• [Your objective]: Copy all lines below containing "path".

**** Listed entries ****

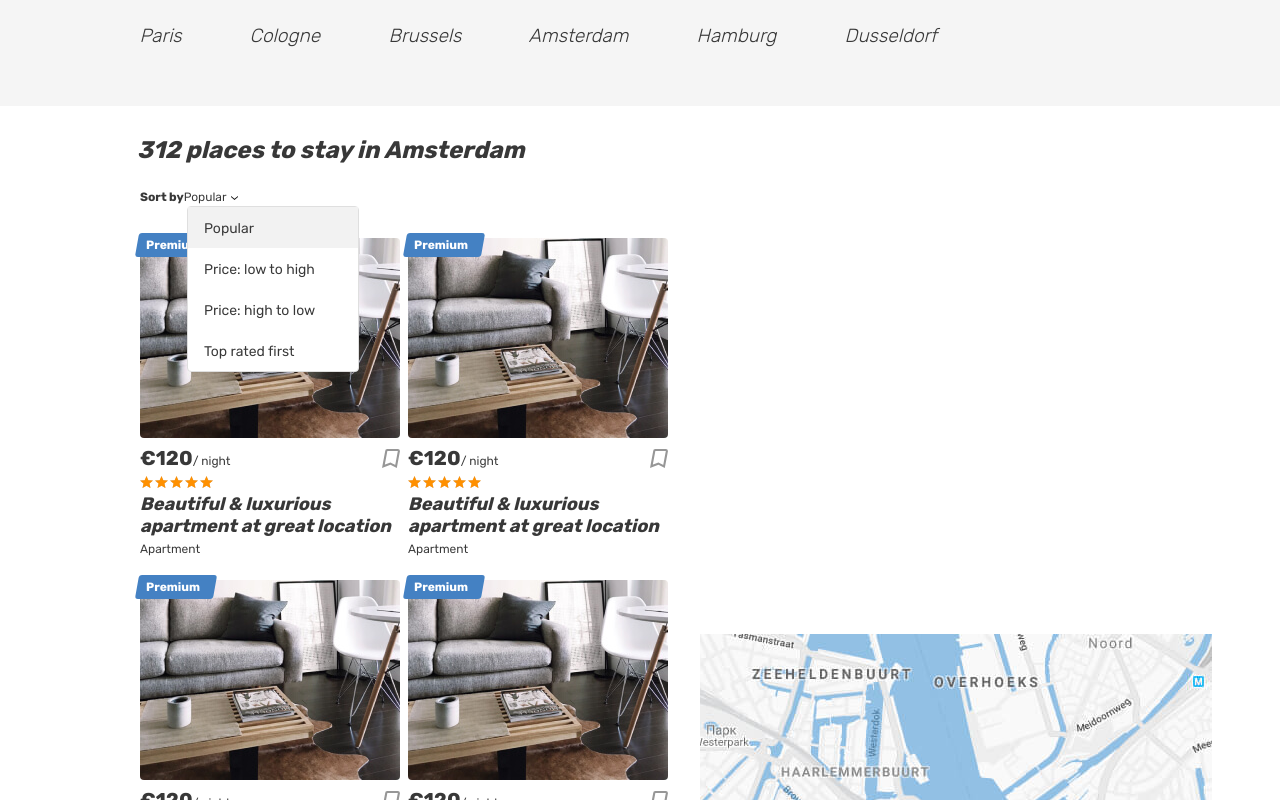
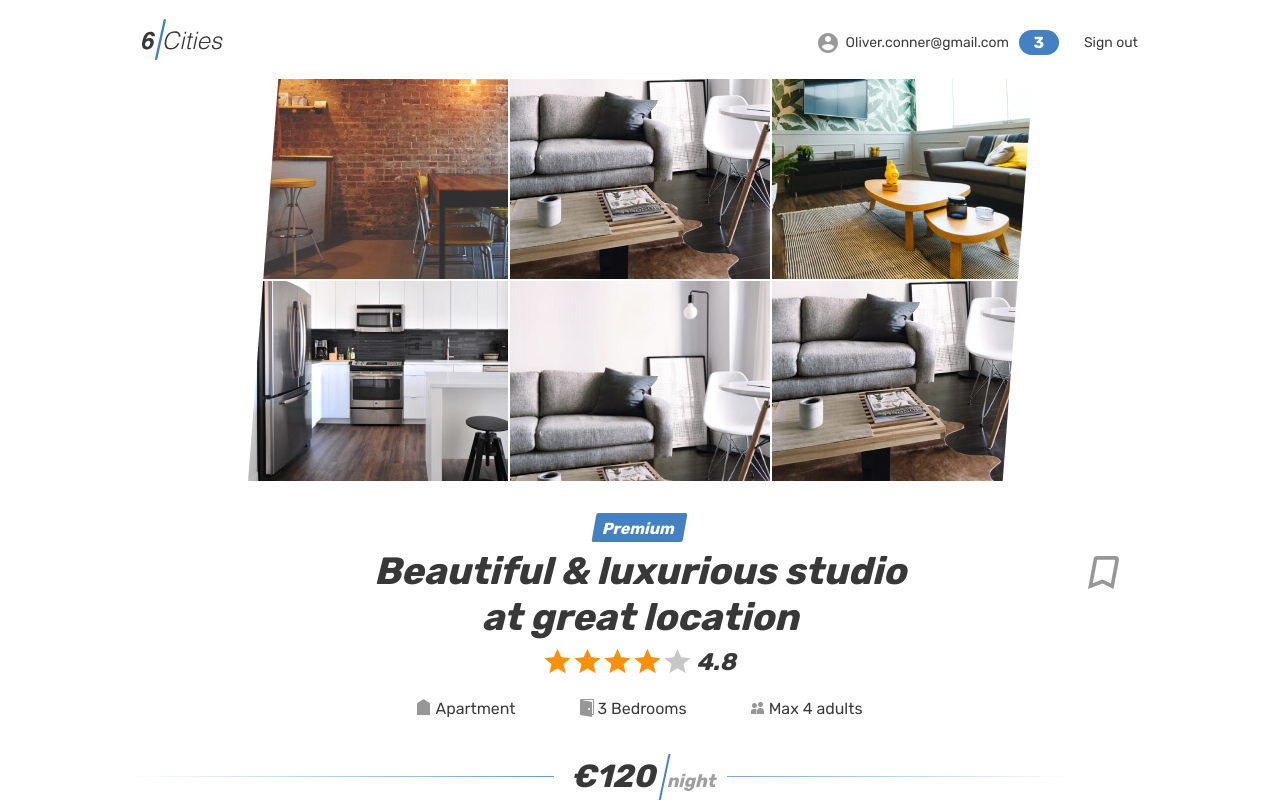
Before and after one commit to htmlacademy-univer-javascript-3/2509175-six-cities-4, a React (Vite) app: page /offer/1 in a window 1280 px wide. Shown: the top 800 px of the page. Built offline with nearby package versions, Linux system fonts and the light colour scheme.

Commit message:
feat: task1

```diff
--- a/src/components/app/app.tsx
+++ b/src/components/app/app.tsx
@@ -1,19 +1,24 @@
+import { BrowserRouter, Routes, Route } from 'react-router-dom';
+
 import MainScreen from '../../pages/main/main';
-import { ListOffersProps } from '../../pages/main/main';
+import Login from '../../pages/login/login';
+import Favorites from '../../pages/favorites/favorites';
+import Offer from '../../pages/offer/offer';
+import NotFound from '../errors/404';
+import { PrivateRoute } from '../private-route/private-route';
+import { UserAuthState } from '../private-route/userAuthState';
 
 
-function App(props: { count: number }): JSX.Element {
+export default function App(props: { count: number }): JSX.Element {
   return (
-    <MainScreen {...props} />
+    <BrowserRouter>
+      <Routes>
+        <Route path='/' element={<MainScreen {...props} />} />
+        <Route path='/login' element={<Login />} />
+        <Route path='/favorites' element={<PrivateRoute userAuthState={UserAuthState.UnAuth}><Favorites /></PrivateRoute>} />
+        <Route path='/offer/:id' element={<Offer />} />
+        <Route path='*' element={<NotFound />} />
+      </Routes>
+    </BrowserRouter>
   );
 }
-
-/*
-function App({ offers }: ListOffersProps): JSX.Element {
-  return (
-    <MainScreen offers={offers} />
-  );
-}
-*/
-
-export default App;
--- /dev/null
+++ b/src/components/errors/404.tsx
@@ -0,0 +1,12 @@
+import React from 'react';
+import { Link } from 'react-router-dom';
+
+
+export default function NotFound(): JSX.Element {
+  return (
+    <React.Fragment>
+      <h1>404 Not Found</h1>
+      <Link to='/' >To home page</Link>
+    </React.Fragment>
+  );
+}
--- a/src/components/offer/offer.tsx
+++ b/src/components/offer/offer.tsx
@@ -1,3 +1,56 @@
+import { Link } from 'react-router-dom';
+
+
+function Premium({ isPremium }: OfferProps): false | JSX.Element {
+  return (
+    isPremium && (
+      <div className="place-card__mark">
+        <span>Premium</span>
+      </div>
+    )
+  );
+}
+
+function Offer(props: OfferProps): JSX.Element {
+  const offerLink = `/offer/${props.id}`;
+  return (
+    <article className="cities__card place-card">
+      <Premium {...props} />
+      <div className="cities__image-wrapper place-card__image-wrapper">
+        <Link to={offerLink}>
+          <img className="place-card__image" src={props.previewImage} width="260" height="200" alt="Place image" />
+        </Link>
+      </div>
+      <div className="place-card__info">
+        <div className="place-card__price-wrapper">
+          <div className="place-card__price">
+            <b className="place-card__price-value">&euro;{props.price}</b>
+            <span className="place-card__price-text">&#47;&nbsp;night</span>
+          </div>
+          <button className="place-card__bookmark-button button" type="button">
+            <svg className="place-card__bookmark-icon" width="18" height="19">
+              <use xlinkHref="#icon-bookmark"></use>
+            </svg>
+            <span className="visually-hidden">{props.isFavorite ? 'In bookmarks' : 'To bookmarks'}</span>
+          </button>
+        </div>
+        <div className="place-card__rating rating">
+          <div className="place-card__stars rating__stars">
+            <span style={{ width: props.rating * 20 }}></span>
+            <span className="visually-hidden">Rating</span>
+          </div>
+        </div>
+        <h2 className="place-card__name">
+          <Link to={offerLink}>
+            {props.title}
+          </Link>
+        </h2>
+        <p className="place-card__type">{props.type}</p>
+      </div>
+    </article>
+  );
+}
+
 export type OfferProps = {
   id: string;
   title: string;
@@ -20,54 +73,6 @@ export type OfferProps = {
   isPremium: boolean;
   rating: number;
   previewImage: string;
-
-}
-
-function Premium({ isPremium }: OfferProps): false | JSX.Element {
-  return (
-    isPremium && (
-      <div className="place-card__mark">
-        <span>Premium</span>
-      </div>
-    )
-  );
-}
-
-function Offer(props: OfferProps): JSX.Element {
-  return (
-    <article className="cities__card place-card">
-      <Premium {...props} />
-      <div className="cities__image-wrapper place-card__image-wrapper">
-        <a href="#">
-          <img className="place-card__image" src={props.previewImage} width="260" height="200" alt="Place image" />
-        </a>
-      </div>
-      <div className="place-card__info">
-        <div className="place-card__price-wrapper">
-          <div className="place-card__price">
-            <b className="place-card__price-value">&euro;{props.price}</b>
-            <span className="place-card__price-text">&#47;&nbsp;night</span>
-          </div>
-          <button className="place-card__bookmark-button button" type="button">
-            <svg className="place-card__bookmark-icon" width="18" height="19">
-              <use xlinkHref="#icon-bookmark"></use>
-            </svg>
-            <span className="visually-hidden">{props.isFavorite ? 'In bookmarks' : 'To bookmarks'}</span>
-          </button>
-        </div>
-        <div className="place-card__rating rating">
-          <div className="place-card__stars rating__stars">
-            <span style={{ width: props.rating * 20 }}></span>
-            <span className="visually-hidden">Rating</span>
-          </div>
-        </div>
-        <h2 className="place-card__name">
-          <a href="#">{props.title}</a>
-        </h2>
-        <p className="place-card__type">{props.type}</p>
-      </div>
-    </article>
-  );
 }
 
 export default Offer;
--- /dev/null
+++ b/src/components/private-route/private-route.tsx
@@ -0,0 +1,12 @@
+import { Navigate } from 'react-router-dom';
+import { UserAuthState } from './userAuthState';
+
+
+type PrivateRouteProps = {
+    children: JSX.Element;
+    userAuthState: UserAuthState;
+};
+
+export function PrivateRoute({ children, userAuthState }: PrivateRouteProps): JSX.Element {
+  return userAuthState === UserAuthState.Auth ? children : <Navigate to={'/login'} />;
+}
--- /dev/null
+++ b/src/components/private-route/userAuthState.ts
@@ -0,0 +1,5 @@
+export enum UserAuthState {
+    Auth = 'auth',
+    UnAuth = 'unauth',
+    Empty = 'empty'
+}
--- a/src/pages/login/login.tsx
+++ b/src/pages/login/login.tsx
@@ -1,3 +1,5 @@
+import { Link } from 'react-router-dom';
+
 function Login(): JSX.Element {
   return (
     <div className="page page--gray page--login">
@@ -5,11 +7,9 @@ function Login(): JSX.Element {
         <div className="container">
           <div className="header__wrapper">
             <div className="header__left">
-              <a className="header__logo-link" href="markup/main.html">
-                <img className="header__logo" src="/img/logo.svg"
-                  alt="6 cities logo" width="81" height="41"
-                />
-              </a>
+              <Link to='/' className="header__logo-link">
+                <img className="header__logo" src="/img/logo.svg"alt="6 cities logo" width="81" height="41"/>
+              </Link>
             </div>
           </div>
         </div>
--- a/src/pages/main/main.tsx
+++ b/src/pages/main/main.tsx
@@ -22,11 +22,12 @@ function ListLocations({locations}: ListLocationsProps): JSX.Element {
         <ul className="locations__list tabs__list">
           {
             locations.map((location) =>
-              (<li className="locations__item">
-                <a className="locations__item-link tabs__item" href="#">
-                  <span>{location.Name}</span>
-                </a>
-              </li>)
+              (
+                <li className="locations__item" key={location.Name}>
+                  <a className="locations__item-link tabs__item" href="#">
+                    <span>{location.Name}</span>
+                  </a>
+                </li>)
             )
           }
         </ul>
@@ -35,35 +36,17 @@ function ListLocations({locations}: ListLocationsProps): JSX.Element {
   );
 }
 
-function ListOffers({ offers }: ListOffersProps): JSX.Element {
+function ListCountOffers({ count }: {count: number}): JSX.Element {
   return (
     <div className="cities__places-list places__list tabs__content">
       {
-
-        offers.map((offer) => (
-          <Offer {...offer} />
+        [...Array<number>(count)].map((e) => (
+          <Offer {...DefaultOffers[0]} key={e}/>
         ))
       }
     </div>
   );
 }
-
-function ListCountOffers({ count }: {count: number}): JSX.Element {
-  return (
-    <div className="cities__places-list places__list tabs__content">
-      {
-        [...Array(count)].map((e, i) => (
-          <Offer {...DefaultOffers[0]} />
-        ))
-      }
-    </div>
-  );
-}
-
-/*
-function MainScreen({ offers }: ListOffersProps): JSX.Element {
-<ListOffers offers={offers} />
-*/
 
 function MainScreen({ count }: {count: number}): JSX.Element {
   return (
--- a/src/pages/offer/offer.tsx
+++ b/src/pages/offer/offer.tsx
@@ -1,15 +1,17 @@
-function Offer(): JSX.Element {
+import { useParams, Link } from 'react-router-dom';
+
+
+export default function Offer(): JSX.Element {
+  const { id } = useParams();
   return (
-    <div className="page">
+    <div className="page" key={id}>
       <header className="header">
         <div className="container">
           <div className="header__wrapper">
             <div className="header__left">
-              <a className="header__logo-link" href="markup/main.html">
-                <img className="header__logo" src="/img/logo.svg"
-                  alt="6 cities logo" width="81" height="41"
-                />
-              </a>
+              <Link to='/' className="header__logo-link">
+                <img className="header__logo" src="/img/logo.svg"alt="6 cities logo" width="81" height="41"/>
+              </Link>
             </div>
             <nav className="header__nav">
               <ul className="header__nav-list">
@@ -344,5 +346,3 @@ function Offer(): JSX.Element {
     </div>
   );
 }
-
-export default Offer;
```
Also changed, not shown: src/index.tsx (+0 -9 lines). Lines whose indentation alone changed are shown as unchanged.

****

• [Completed task]:
+        <Route path='/' element={<MainScreen {...props} />} />
+        <Route path='/login' element={<Login />} />
+        <Route path='/favorites' element={<PrivateRoute userAuthState={UserAuthState.UnAuth}><Favorites /></PrivateRoute>} />
+        <Route path='/offer/:id' element={<Offer />} />
+        <Route path='*' element={<NotFound />} />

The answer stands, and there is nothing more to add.